The diocese has had to make many cutbacks as well.  One of the first and most difficult was to suspend publication of the Pittsburgh Catholic newspaper.

The paper had been struggling financially for nearly two years.  We were already planning to make significant changes to its publication schedule.  Because its distribution was mostly at Mass, and the advertising income it relied heavily upon was tied to that distribution, there was little or no way to continue its publication.  The dedicated staff of the paper was the first to feel the force of its shutdown.  Despite their longstanding dedication to the Church and to our diocesan weekly, we and they faced the harsh realities of COVID.

My staff and I all recognized that this decision had a difficult impact on parishioners who relied on the Catholic for news of the Church.  This column marks the first online-only edition of a new Pittsburgh Catholic.  It is beginning modestly with a much smaller staff than the print edition had.  My prayer is that it will grow and that we will eventually have a print edition at least quarterly.  In the meantime, I am asking our parishes to use THIS LINK to place it on their parish website and make printouts for inclusion in parish bulletins for those who are not online savvy.  My hope is that these efforts can spread the good news about what’s happening in our diocese and beyond so that you can catch up on news of the Church.  It’s not ideal.  But it is a step in the right direction.  It’s another example that we were and are spiritually present to each other.

In the midst of the challenges we have met, so many of you have inspired me with your faith and good works.  You continue to advance the reality that our diocese is “On Mission for The Church Alive!

The Spirit continues to breathe new life in us.  One of the visible signs of that reality is the fact that we have the largest entering class of seminarians in many years.  Fourteen new men have entered Saint Paul Seminary (in addition to the returning seven seminarians), beginning (and continuing) the many years of discernment and formation that may lead them to ordination as our priests.

 Pray for them.  They are already praying for you.  At the beginning of the lockdown in March, when the seminarians went home to continue their studies “remotely,” they began a ministry of prayer for all of you. They invited you to submit prayer requests through THIS LINK so that they could pray for your intentions.  They continue to do so, caring for you as part of the communion of saints even though most of them are years from ordination.  They were and are spiritually connected to you.

In each and all of the COVID experiences, we have looked beyond COVID and to our Christ to be “there” for each other and to be “here” with Christ.

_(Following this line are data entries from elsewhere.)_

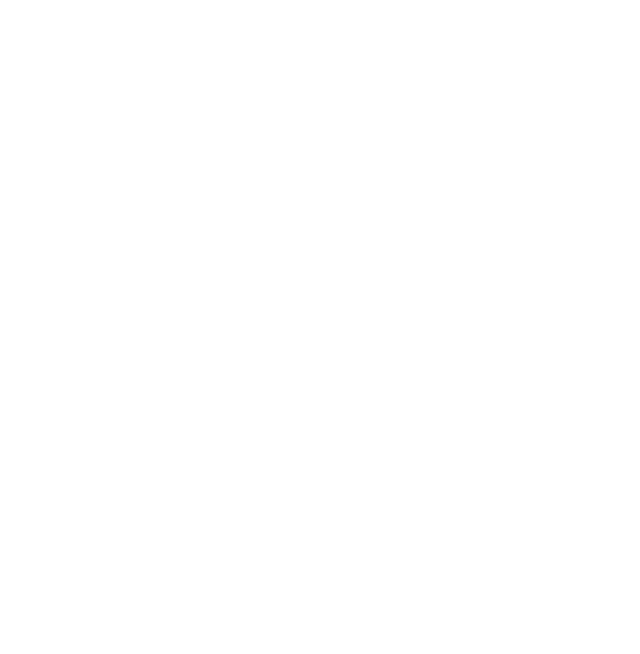
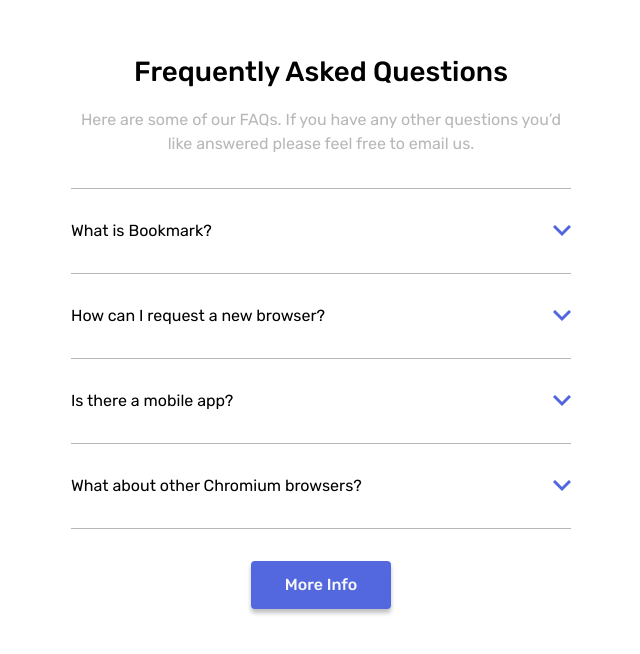
Before and after one commit to kontsol/bookmark-landing-page, a React (Vite) app: page / in a window 1280 px wide. Shown: the part 2498-3152 px from the top of the page, without its empty margins (319-959 px from the left). Before the commit the page ends 2526 px from the top, so only its background shows below. Built offline with nearby package versions, Linux system fonts and the light colour scheme.

Commit message:
added FAQ

```diff
--- a/src/App.css
+++ b/src/App.css
@@ -47,7 +47,7 @@
     color: #b7b7b7;
   }
   .block-gap {
-    @apply !my-25;
+    @apply my-10 md:!my-25;
   }
   .content-gap {
     @apply gap-6;
@@ -74,7 +74,7 @@
 }
 
 * {
-  @apply transition-all duration-300 ease-in-out;
+  @apply transition-all duration-350 ease-in-out;
 }
 
 img {
--- a/src/App.jsx
+++ b/src/App.jsx
@@ -3,6 +3,7 @@
 import Hero from "./components/Hero";
 import Features from "./components/Features";
 import Extension from "./components/Extension";
+import FAQ from "./components/FAQ";
 
 function App() {
   return (
@@ -11,6 +12,7 @@
       <Hero />
       <Features />
       <Extension />
+      <FAQ />
     </section>
   );
 }
--- a/src/Global.js
+++ b/src/Global.js
@@ -71,4 +71,28 @@
     alt: "opera icon",
   },
 ];
-export { HEADER, SOCIALS, TAB_DATA, EXTENSION_DATA };
+
+const FAQ_DATA = [
+  {
+    question: "What is Bookmark?",
+    answer:
+      "Lorem ipsum dolor sit amet, consectetur adipiscing elit. Fusce tincidunt justo eget ultricies fringilla. Phasellus blandit ipsum quis quam ornare mattis.",
+    class: "border-t-1 border-t-[#b7b7b7]",
+  },
+  {
+    question: "How can I request a new browser?",
+    answer:
+      "Vivamus luctus eros aliquet convallis ultricies. Mauris augue massa, ultricies non ligula. Suspendisse imperdiet. Vivamus luctus eros aliquet convallis ultricies. Mauris augue massa, ultricies non ligula. Suspendisse imperdie tVivamus luctus eros aliquet convallis ultricies. Mauris augue massa, ultricies non ligula. Suspendisse imperdiet.",
+  },
+  {
+    question: "Is there a mobile app?",
+    answer:
+      "Vivamus luctus eros aliquet convallis ultricies. Mauris augue massa, ultricies non ligula. Suspendisse imperdiet. Vivamus luctus eros aliquet convallis ultricies. Mauris augue massa, ultricies non ligula. Suspendisse imperdie tVivamus luctus eros aliquet convallis ultricies. Mauris augue massa, ultricies non ligula. Suspendisse imperdiet.",
+  },
+  {
+    question: "What about other Chromium browsers?",
+    answer:
+      "Integer condimentum ipsum id imperdiet finibus. Vivamus in placerat mi, at euismod dui. Aliquam vitae neque eget nisl gravida pellentesque non ut velit.",
+  },
+];
+export { HEADER, SOCIALS, TAB_DATA, EXTENSION_DATA, FAQ_DATA };
--- a/src/components/ExtensionCard.jsx
+++ b/src/components/ExtensionCard.jsx
@@ -19,6 +19,5 @@
     </div>
   );
 };
-// border create with content after
 
 export default ExtensionCard;
--- /dev/null
+++ b/src/components/FAQ.jsx
@@ -0,0 +1,65 @@
+import React, { useState } from "react";
+import { FAQ_DATA } from "../Global";
+import icon_arrow from "../assets/images/icon-arrow.svg";
+import Button from "./Button";
+
+const FAQ = () => {
+  const [activeIndex, setActiveIndex] = useState(null);
+
+  const toggleFAQ = (index) => {
+    setActiveIndex(activeIndex === index ? null : index);
+  };
+
+  return (
+    <div className="block-gap paddingY">
+      <div className="flex flex-col items-center content-gap">
+        <h1 className="heading-md-500">Frequently Asked Questions</h1>
+        <p className="textMaxWidth text-body text-center">
+          Here are some of our FAQs. If you have any other questions you’d like
+          answered please feel free to email us.
+        </p>
+      </div>
+
+      {/* FAQ */}
+      <div className="textMaxWidth mx-auto paddingY">
+        {FAQ_DATA.map((item, index) => {
+          const isActive = activeIndex === index;
+
+          return (
+            <div key={index}>
+              <div
+                className={`${item.class} w-full flex justify-between paddingY border-b-1 border-b-[#b7b7b7]`}
+              >
+                <h1 className="hover:text-[#fa5757] cursor-pointer heading-sm-400">
+                  {item.question}
+                </h1>
+                <button
+                  className={`!duration-0 ${
+                    activeIndex === index ? "rotate-180 " : ""
+                  }`}
+                  onClick={() => toggleFAQ(index)}
+                >
+                  <img src={icon_arrow} />
+                </button>
+              </div>
+              <div
+                className={`overflow-hidden ${
+                  isActive
+                    ? "max-h-[1000px] opacity-100 mt-2"
+                    : "max-h-0 opacity-0"
+                }`}
+              >
+                <p className="text-body paddingY">{item.answer}</p>
+              </div>
+            </div>
+          );
+        })}
+        <div className="paddingY flex justify-center">
+          <Button variant="primary" text="More Info" />
+        </div>
+      </div>
+    </div>
+  );
+};
+
+export default FAQ;
```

Over the course of these past COVID months, we have heard the lingo “new normal.”  What “new normal” looks like has not yet come fully to light.

But in some small way, this article is an attempt to go “back to the future” by building on the past, standing on the shoulders of our ancestors in passing on the Good News today and in the days, weeks, months and years ahead.  In good times and in the not so good—we, you and I, are here for each other and for Jesus.  We were and are spiritually present to each other!